=== EXERCISE PROMPT ===
Extract all lines in the data that contain the word "watch".

=== RECORDS SHOWN ===

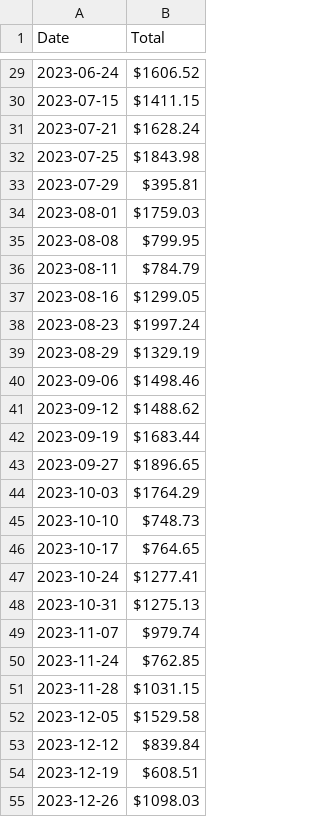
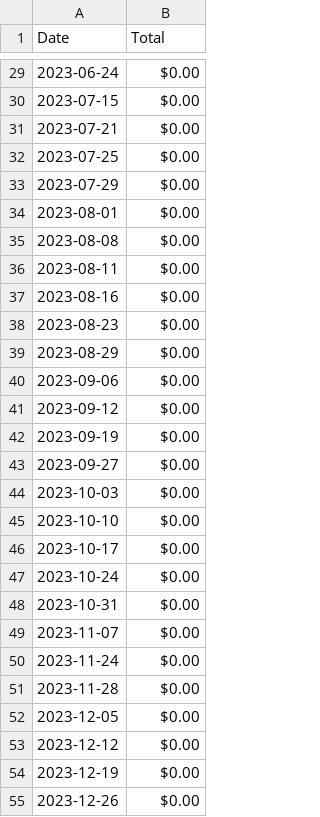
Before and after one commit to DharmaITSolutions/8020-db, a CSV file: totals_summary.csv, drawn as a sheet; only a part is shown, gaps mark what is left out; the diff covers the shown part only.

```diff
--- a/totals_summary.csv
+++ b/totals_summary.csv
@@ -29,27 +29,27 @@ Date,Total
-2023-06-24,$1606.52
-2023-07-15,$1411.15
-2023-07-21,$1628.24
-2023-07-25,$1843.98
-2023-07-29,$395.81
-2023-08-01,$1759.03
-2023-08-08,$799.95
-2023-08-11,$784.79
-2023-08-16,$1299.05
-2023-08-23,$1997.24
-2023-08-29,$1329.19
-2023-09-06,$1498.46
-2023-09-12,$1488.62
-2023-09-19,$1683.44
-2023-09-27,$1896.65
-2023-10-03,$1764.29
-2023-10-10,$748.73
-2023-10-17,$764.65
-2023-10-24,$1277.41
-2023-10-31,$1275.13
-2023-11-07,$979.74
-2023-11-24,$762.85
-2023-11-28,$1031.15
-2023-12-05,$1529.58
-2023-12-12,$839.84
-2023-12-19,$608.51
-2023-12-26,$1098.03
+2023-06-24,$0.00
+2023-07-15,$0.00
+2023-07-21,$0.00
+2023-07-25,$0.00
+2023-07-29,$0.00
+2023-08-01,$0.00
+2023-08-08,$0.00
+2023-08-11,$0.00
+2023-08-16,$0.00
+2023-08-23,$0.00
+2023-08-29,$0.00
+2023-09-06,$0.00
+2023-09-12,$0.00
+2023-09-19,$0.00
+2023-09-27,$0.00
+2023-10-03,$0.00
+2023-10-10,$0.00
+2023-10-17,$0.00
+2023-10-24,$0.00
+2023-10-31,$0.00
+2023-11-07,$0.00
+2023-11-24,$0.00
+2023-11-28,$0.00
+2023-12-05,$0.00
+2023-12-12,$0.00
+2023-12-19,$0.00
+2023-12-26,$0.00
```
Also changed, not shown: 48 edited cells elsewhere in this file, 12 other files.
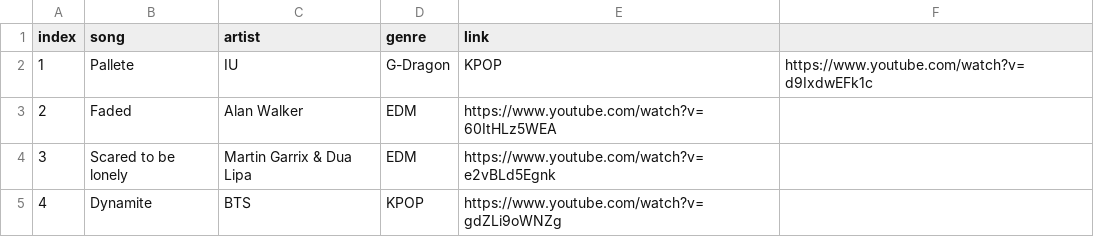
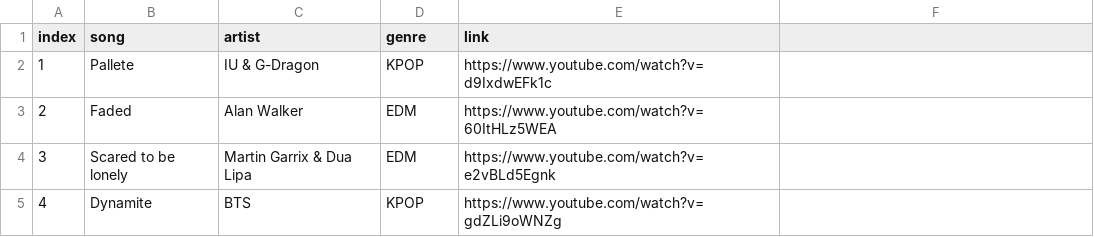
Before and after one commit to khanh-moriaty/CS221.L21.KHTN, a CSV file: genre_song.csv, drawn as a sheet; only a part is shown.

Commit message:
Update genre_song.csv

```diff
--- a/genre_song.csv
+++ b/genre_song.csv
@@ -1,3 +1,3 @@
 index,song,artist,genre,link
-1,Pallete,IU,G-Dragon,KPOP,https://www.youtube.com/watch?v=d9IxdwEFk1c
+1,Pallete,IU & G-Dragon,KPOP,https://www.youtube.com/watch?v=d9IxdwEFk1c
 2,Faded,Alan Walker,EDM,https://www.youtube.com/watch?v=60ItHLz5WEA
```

=== OUTPUT OF THE EXERCISE ===
-1,Pallete,IU,G-Dragon,KPOP,https://www.youtube.com/watch?v=d9IxdwEFk1c
+1,Pallete,IU & G-Dragon,KPOP,https://www.youtube.com/watch?v=d9IxdwEFk1c
 2,Faded,Alan Walker,EDM,https://www.youtube.com/watch?v=60ItHLz5WEA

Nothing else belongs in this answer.